• _PROBLEM REQUIREMENTS_:
Copying task for the records below: reproduce each one exactly and drop the pictures.

::: TASK DATA :::

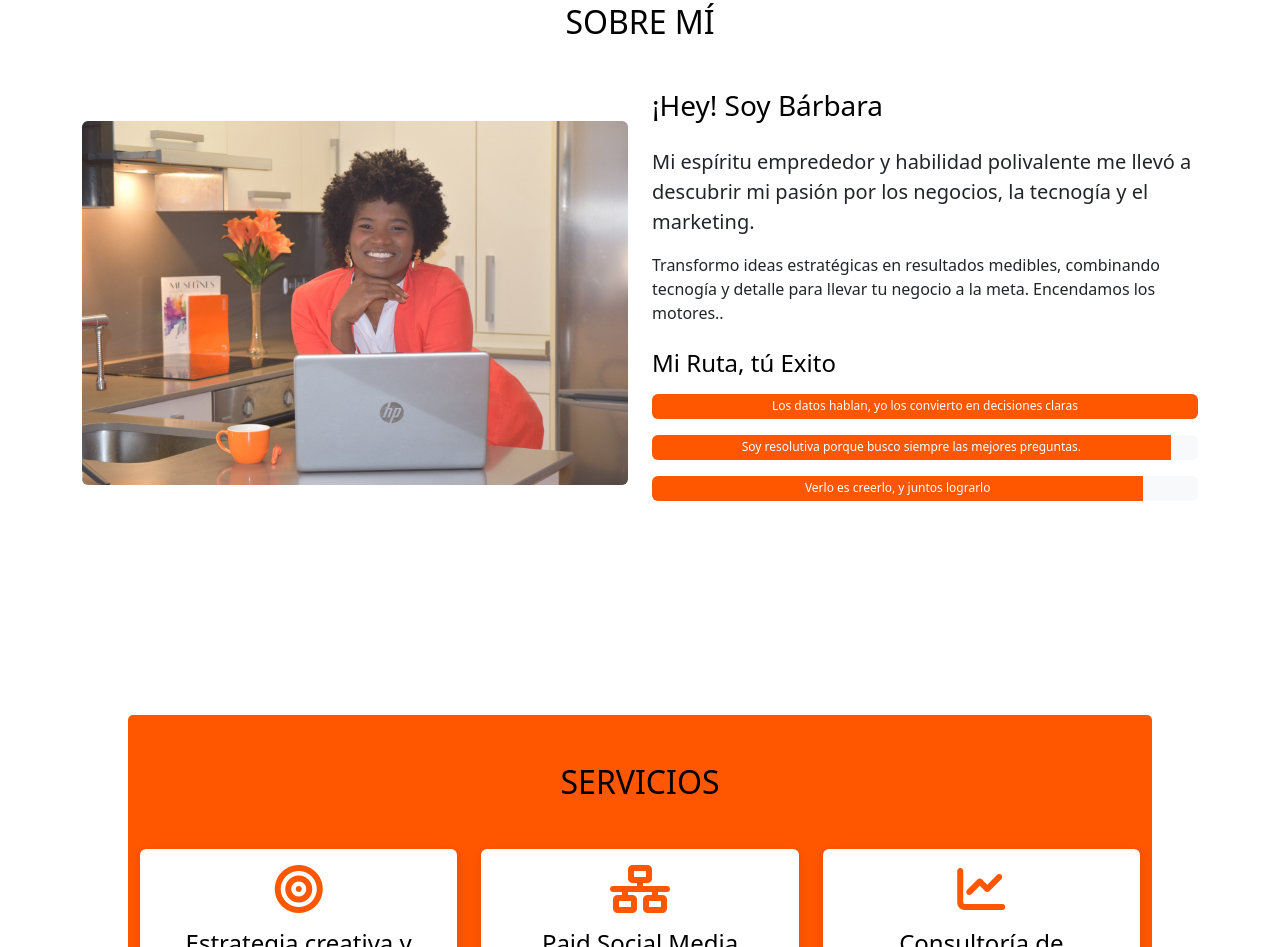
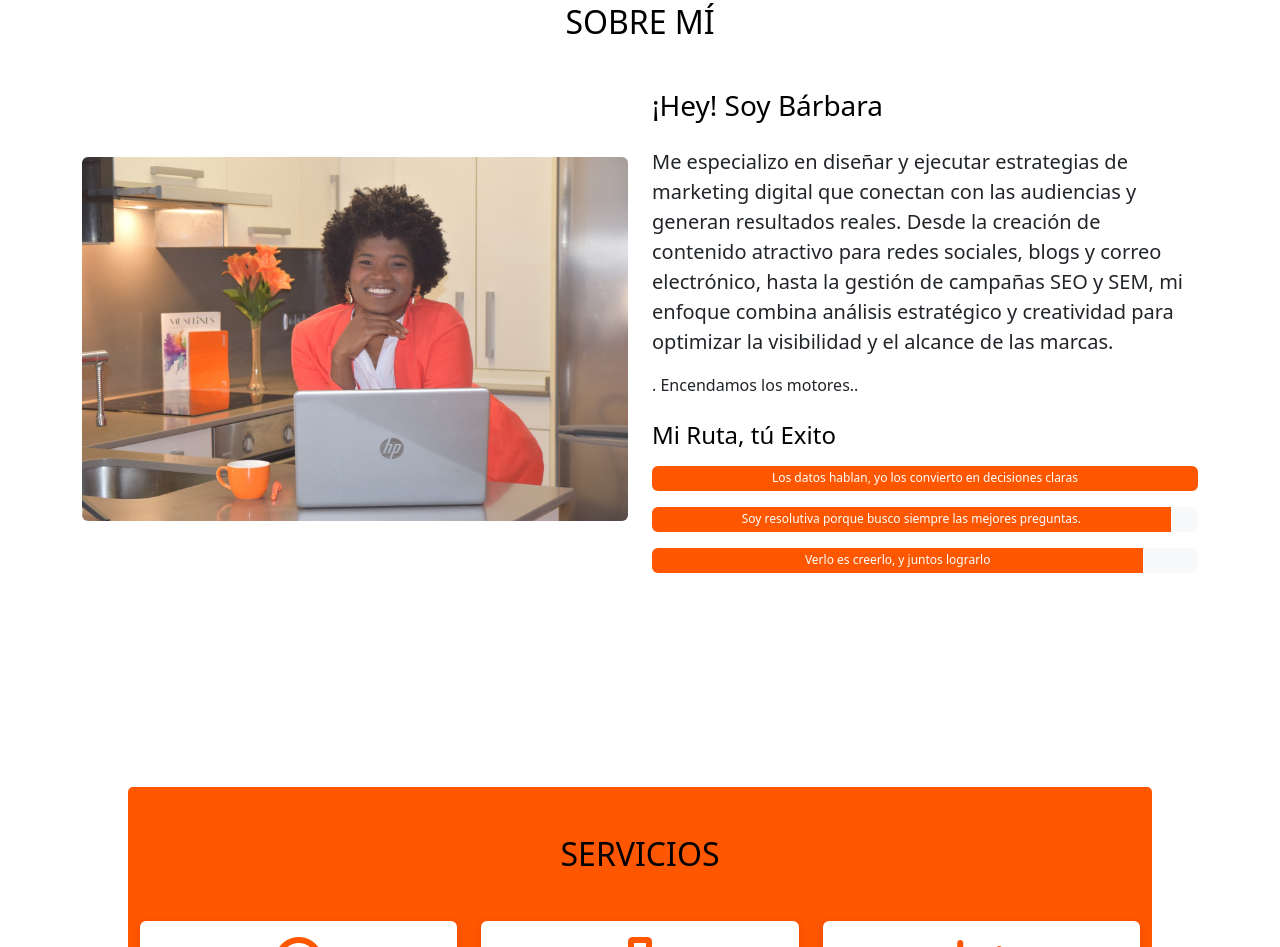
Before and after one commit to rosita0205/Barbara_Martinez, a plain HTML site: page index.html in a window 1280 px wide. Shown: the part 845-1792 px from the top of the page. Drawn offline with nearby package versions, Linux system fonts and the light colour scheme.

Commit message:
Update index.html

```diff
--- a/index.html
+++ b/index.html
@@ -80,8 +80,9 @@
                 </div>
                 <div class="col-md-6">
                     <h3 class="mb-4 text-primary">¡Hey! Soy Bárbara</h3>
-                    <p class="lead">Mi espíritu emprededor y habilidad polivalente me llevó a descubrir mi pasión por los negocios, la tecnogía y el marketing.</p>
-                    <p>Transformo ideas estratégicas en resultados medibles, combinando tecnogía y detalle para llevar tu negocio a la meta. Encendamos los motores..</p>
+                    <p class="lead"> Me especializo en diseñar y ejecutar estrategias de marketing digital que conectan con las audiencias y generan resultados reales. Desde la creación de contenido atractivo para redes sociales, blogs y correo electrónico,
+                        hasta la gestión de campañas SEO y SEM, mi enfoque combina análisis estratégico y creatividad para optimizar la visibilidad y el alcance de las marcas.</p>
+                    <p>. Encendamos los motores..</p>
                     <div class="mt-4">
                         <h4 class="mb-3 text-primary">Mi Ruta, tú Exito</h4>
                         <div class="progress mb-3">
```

:::

• _SOLVED EXERCISE_:
Before and after one commit to rosita0205/Barbara_Martinez, a plain HTML site: page index.html in a window 1280 px wide. Shown: the part 845-1792 px from the top of the page. Drawn offline with nearby package versions, Linux system fonts and the light colour scheme.

Commit message:
Update index.html

```diff
--- a/index.html
+++ b/index.html
@@ -80,8 +80,9 @@
                 </div>
                 <div class="col-md-6">
                     <h3 class="mb-4 text-primary">¡Hey! Soy Bárbara</h3>
-                    <p class="lead">Mi espíritu emprededor y habilidad polivalente me llevó a descubrir mi pasión por los negocios, la tecnogía y el marketing.</p>
-                    <p>Transformo ideas estratégicas en resultados medibles, combinando tecnogía y detalle para llevar tu negocio a la meta. Encendamos los motores..</p>
+                    <p class="lead"> Me especializo en diseñar y ejecutar estrategias de marketing digital que conectan con las audiencias y generan resultados reales. Desde la creación de contenido atractivo para redes sociales, blogs y correo electrónico,
+                        hasta la gestión de campañas SEO y SEM, mi enfoque combina análisis estratégico y creatividad para optimizar la visibilidad y el alcance de las marcas.</p>
+                    <p>. Encendamos los motores..</p>
                     <div class="mt-4">
                         <h4 class="mb-3 text-primary">Mi Ruta, tú Exito</h4>
                         <div class="progress mb-3">
```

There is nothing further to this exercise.